I’ve spent roughly half of the last month on a train, covering over 15,000 kilometers, from Hong Kong to Gubkin, where I’m now sitting in a hotel room in the South Western corner of Russia. I don’t even know how to begin keeping up with the bizarre and wonderful events that have been blurring each passing day – it’s hard to believe that just a few weeks ago I was climbing The Great Wall of China! I’ll be blogging a separate update about that adventure soon, but for now, here’s an excerpt from a letter I wrote to a friend during the four-day trip from Beijing to Krasnoyarsk on the Transsiberian Railroad. If you’re looking for a good soundtrack to this blog post, try spinning Joni Mitchell’s “Just Like This Train” and “Off The Rails” by the Notwist.
Excerpts from a letter written on May 24th, 2010

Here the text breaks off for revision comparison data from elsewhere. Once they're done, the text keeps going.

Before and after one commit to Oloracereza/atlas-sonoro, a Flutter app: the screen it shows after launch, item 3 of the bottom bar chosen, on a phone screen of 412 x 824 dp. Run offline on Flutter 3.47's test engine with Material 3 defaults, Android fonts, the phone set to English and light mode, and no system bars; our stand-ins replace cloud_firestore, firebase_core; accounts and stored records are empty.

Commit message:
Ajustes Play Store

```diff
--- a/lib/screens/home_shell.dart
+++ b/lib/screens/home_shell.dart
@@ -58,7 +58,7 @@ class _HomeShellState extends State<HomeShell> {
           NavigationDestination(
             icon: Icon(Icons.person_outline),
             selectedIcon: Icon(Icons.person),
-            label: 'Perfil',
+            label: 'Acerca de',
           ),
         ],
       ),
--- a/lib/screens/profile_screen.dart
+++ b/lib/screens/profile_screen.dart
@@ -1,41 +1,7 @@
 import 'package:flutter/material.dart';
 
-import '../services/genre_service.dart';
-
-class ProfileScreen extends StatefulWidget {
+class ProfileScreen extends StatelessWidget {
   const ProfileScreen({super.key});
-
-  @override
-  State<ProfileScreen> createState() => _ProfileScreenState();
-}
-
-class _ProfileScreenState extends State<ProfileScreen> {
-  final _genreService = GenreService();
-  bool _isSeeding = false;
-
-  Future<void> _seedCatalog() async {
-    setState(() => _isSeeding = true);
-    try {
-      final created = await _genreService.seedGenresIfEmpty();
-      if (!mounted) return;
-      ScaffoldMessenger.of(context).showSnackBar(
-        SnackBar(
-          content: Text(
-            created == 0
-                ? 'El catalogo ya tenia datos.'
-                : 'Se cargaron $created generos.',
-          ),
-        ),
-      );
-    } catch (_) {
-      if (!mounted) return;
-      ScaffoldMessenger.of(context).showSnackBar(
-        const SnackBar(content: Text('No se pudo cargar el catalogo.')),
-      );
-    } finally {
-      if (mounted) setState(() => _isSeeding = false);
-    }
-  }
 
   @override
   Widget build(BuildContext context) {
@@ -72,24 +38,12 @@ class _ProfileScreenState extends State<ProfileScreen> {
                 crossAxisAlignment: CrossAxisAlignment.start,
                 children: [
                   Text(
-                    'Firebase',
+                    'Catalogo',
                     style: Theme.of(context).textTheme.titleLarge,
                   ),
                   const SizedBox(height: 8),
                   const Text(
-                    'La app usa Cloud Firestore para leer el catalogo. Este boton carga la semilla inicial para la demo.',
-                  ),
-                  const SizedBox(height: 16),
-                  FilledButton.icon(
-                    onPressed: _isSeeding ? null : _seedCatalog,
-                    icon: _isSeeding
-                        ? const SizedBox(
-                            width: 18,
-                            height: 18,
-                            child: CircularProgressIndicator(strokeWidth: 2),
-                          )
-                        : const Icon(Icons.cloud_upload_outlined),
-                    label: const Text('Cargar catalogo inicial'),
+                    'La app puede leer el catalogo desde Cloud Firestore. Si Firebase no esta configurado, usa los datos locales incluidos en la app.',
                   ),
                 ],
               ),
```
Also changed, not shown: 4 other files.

Today I bought a small container of sour cream, thinking it was yoghurt, and ate about half of it before deciding it couldn’t just be that Russian yogurt is funky in a way not unlike how Greek-style yogurt is funky. This reminded me of the time I was making dinner for my host Ralf and his five year-old son Raphael in Berlin – a nice gnocchi dish with sautéed bacon and mushrooms in what I’d intended to be a cream sauce, only I’d bought some weird soft German cheese thinking it was crème fraîche and the whole thing curdled in the most disgusting way; it tasted fine but looked awful. Poor Raphael, who is a picky eater to begin with, had a meltdown at the kitchen table and refused to eat the stuff. I couldn’t really blame him and felt bad because he got in trouble for the tantrum when it was really my fault. Oh the joys of buying dairy products abroad.

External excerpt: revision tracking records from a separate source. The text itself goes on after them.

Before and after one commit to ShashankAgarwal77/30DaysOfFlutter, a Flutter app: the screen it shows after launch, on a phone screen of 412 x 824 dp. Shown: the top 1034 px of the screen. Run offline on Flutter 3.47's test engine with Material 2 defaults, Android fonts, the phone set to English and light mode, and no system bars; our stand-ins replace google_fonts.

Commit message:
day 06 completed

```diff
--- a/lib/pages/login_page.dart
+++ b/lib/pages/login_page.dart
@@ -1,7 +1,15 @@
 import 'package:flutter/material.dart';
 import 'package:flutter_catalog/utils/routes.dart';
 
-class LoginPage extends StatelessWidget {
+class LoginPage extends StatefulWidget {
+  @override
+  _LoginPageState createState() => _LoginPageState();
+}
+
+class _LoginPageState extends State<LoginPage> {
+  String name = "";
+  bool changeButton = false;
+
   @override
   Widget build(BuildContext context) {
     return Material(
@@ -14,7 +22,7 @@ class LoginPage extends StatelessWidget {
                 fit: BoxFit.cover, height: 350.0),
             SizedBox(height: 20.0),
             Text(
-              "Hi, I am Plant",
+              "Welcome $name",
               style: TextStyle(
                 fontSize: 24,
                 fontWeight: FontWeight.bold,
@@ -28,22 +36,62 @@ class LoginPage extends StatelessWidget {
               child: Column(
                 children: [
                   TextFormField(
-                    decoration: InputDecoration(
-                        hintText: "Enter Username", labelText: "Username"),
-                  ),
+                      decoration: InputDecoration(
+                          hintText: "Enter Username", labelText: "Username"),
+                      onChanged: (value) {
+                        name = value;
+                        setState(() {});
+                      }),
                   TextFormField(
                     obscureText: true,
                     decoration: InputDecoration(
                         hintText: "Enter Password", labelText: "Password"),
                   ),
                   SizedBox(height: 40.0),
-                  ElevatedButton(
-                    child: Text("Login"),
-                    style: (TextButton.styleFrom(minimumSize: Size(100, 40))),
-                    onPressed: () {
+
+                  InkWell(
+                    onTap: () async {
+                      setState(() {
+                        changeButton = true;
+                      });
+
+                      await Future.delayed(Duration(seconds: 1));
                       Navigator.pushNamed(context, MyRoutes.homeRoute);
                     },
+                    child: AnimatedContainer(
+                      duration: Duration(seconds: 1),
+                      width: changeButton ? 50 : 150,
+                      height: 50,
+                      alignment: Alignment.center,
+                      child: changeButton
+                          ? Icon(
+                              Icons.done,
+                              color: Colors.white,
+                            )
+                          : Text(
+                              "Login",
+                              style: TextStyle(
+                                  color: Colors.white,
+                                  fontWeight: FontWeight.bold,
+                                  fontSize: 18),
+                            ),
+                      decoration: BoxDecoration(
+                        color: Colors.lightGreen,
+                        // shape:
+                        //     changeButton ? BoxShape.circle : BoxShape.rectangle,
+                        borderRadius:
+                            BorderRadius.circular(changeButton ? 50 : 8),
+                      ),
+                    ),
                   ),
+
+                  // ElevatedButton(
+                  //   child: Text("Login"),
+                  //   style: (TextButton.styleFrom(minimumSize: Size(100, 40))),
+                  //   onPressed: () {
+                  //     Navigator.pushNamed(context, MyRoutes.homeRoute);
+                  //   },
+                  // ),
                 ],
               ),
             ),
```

The train is remarkably empty. Perhaps because we’re just a week or two shy of tourist season or perhaps because we’re on the less popular transmanchurian line (people like seeing Mongolia more). It’s a good thing too, since it turns out my harp simply will not fit in any convenient way in a kupé class cabin. When I had the cabin to myself for the first two days, I left the harp out and played it some, but I got a bunkmate on the third day and had to store it up to the bunk above me. This train seems to travel in ¾ time.
The view out the window could be Wyoming. Plains and hills with brown, gold, and green (almost) grasses, a bit marshy in parts, with cows and sheep and goats occasionally grazing in clusters, and ill-maintained barbed-wire fences, tiny outpost towns now and again, and even the odd Russian cowboy or two. They gave me a bit of trouble at the border for bringing my harp, but not too much. The weird thing was they had to switch out all the wheels on the train when we crossed over from China – apparently the tracks are set wider apart in Russia, something to do with World War II.
Even though it is the end of May, winter is only just beginning to ease its grip on the land here; lake Baikal was a cobweb of floating ice. There are field fires everywhere, blackening the white trunks of the birch trees. The kind German/South African man in the berth next to me, who lives half of each year in rural Siberia, told me that the Russians light these fires to clear the dead leaves and grasses, since the seasonal shift between Summer and Winter is too short to allow proper decomposition. Sometimes at night the glow of the brush fires can be spectacular, and also disturbing, like how I imagine land might look during War Time.
My bunkmate is a kind-faced Chinese man. He doesn’t speak English and I hardly know any Chinese, so we can’t really talk, but we share our bags of nuts and dried fruit and can manage some basic friendly communication via gesticulations and context. I wonder what it will be like when I get back to the United States and can understand everything that is being said around me – snippits of conversations in the park or on the street. I wonder if it will be overwhelming. Not long now. I’ll be back July 30th.